The Invention of Religion: Jews in Babylon and the Evidence of Language and Literature

Miranda Schonbrun

The Invention of Religion: Jews in Babylon and the Evidence of Language and Literature

November 19, 2019 / 5:15 pm - 7:00 pm / Add to Google
Social Science Matrix, 820 Barrows

Jan Joosten, Regius Professor of Hebrew, University of Oxford

An RSVP is requested.

At some time after the end of the First Temple period, the religion of ancient Israel became independent of the nation. Language and texts are key to this change. Hebrew turned into a sacred language, not one learned from one’s parents, but from the study of ancient texts. The process didn’t come to full fruition until after the fall of the Second Temple. But its earliest effects can be traced already in writings of the exilic period. This linguistic development is rooted in a profound change affecting Judean religion.
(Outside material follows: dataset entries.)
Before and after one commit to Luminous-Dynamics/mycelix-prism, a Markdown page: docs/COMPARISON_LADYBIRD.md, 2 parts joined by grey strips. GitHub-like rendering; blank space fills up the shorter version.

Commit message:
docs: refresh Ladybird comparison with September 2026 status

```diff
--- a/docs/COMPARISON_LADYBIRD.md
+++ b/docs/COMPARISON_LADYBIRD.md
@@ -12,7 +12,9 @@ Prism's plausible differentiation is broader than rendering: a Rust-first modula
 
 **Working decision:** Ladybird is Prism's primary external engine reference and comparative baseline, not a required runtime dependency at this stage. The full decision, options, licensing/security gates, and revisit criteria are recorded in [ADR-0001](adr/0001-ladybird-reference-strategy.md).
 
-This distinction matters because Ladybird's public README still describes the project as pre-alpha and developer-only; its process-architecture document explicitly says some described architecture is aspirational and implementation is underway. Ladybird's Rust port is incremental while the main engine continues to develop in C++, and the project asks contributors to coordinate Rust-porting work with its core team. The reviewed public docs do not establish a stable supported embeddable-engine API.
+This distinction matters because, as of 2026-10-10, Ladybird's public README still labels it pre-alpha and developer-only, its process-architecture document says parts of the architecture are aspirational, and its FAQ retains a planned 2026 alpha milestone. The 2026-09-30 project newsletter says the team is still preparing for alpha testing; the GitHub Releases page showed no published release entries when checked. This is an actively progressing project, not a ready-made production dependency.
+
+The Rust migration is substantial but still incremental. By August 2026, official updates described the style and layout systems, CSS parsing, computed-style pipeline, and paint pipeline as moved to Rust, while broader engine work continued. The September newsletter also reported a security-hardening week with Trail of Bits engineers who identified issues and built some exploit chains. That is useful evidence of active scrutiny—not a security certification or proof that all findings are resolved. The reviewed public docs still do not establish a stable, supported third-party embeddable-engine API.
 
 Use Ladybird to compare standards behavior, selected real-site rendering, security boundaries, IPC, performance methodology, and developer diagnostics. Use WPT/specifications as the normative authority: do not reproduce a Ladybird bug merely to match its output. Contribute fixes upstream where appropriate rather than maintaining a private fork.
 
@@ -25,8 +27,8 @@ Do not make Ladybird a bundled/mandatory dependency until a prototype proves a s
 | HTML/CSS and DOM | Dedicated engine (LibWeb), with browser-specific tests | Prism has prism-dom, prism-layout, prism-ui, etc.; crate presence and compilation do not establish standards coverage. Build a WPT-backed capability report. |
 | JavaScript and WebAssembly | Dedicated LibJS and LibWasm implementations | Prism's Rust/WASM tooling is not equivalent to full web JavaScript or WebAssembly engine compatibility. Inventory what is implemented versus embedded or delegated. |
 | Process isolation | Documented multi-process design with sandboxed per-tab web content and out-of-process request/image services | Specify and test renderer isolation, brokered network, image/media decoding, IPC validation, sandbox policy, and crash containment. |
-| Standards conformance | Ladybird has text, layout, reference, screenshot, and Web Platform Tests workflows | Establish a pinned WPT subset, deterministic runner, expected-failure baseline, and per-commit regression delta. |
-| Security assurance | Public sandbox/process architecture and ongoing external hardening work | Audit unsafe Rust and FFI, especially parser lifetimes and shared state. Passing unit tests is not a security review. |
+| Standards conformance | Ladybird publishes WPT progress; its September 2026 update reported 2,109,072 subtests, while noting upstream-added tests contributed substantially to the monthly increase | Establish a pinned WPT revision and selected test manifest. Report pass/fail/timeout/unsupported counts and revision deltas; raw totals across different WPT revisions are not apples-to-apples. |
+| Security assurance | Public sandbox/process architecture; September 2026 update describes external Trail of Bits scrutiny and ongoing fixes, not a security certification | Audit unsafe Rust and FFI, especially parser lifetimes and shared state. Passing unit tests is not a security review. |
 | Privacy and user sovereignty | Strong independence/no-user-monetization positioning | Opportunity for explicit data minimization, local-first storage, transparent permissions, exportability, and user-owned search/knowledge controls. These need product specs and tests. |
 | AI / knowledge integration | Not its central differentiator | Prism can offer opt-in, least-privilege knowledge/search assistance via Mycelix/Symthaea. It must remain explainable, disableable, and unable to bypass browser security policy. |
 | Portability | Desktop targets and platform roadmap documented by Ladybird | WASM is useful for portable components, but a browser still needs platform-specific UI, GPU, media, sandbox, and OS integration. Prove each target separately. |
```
Before the fall of Jerusalem, the cult of the God of Israel was part and parcel of a national existence with strong territorial and cultural components. In exile, worship of this same God was motivated differently, with the reference to ancient texts—history, law, and prophecy—taking on a new and ever-increasing role. The result was a new phenomenon in the ancient world.

Jan Joosten studied theology in Brussels and Princeton, and Semitic languages in Jerusalem. He earned a PhD in Semitic languages at the Hebrew University in 1989, a ThD at the Protestant Faculty in Brussels in 1994, and a HDR (Habilitation à diriger des recherches) in Strasbourg in 1994. He taught at the Faculty of Protestant Theology of the University of Strasbourg for twenty years. In 2014 he was appointed Regius Professor of Hebrew in the University of Oxford, and Student of Christ Church. He is Editor-in-chief of Vetus Testamentum since 2010, president of the International Organization for Septuagint and Cognate Studies since 2012, and honorary member of the Academy of Hebrew Language.

Co-sponsored by the Berkeley Center for Jewish Studies, UC Berkeley Near Eastern Studies, and the Berkeley Center for the Study of Religion.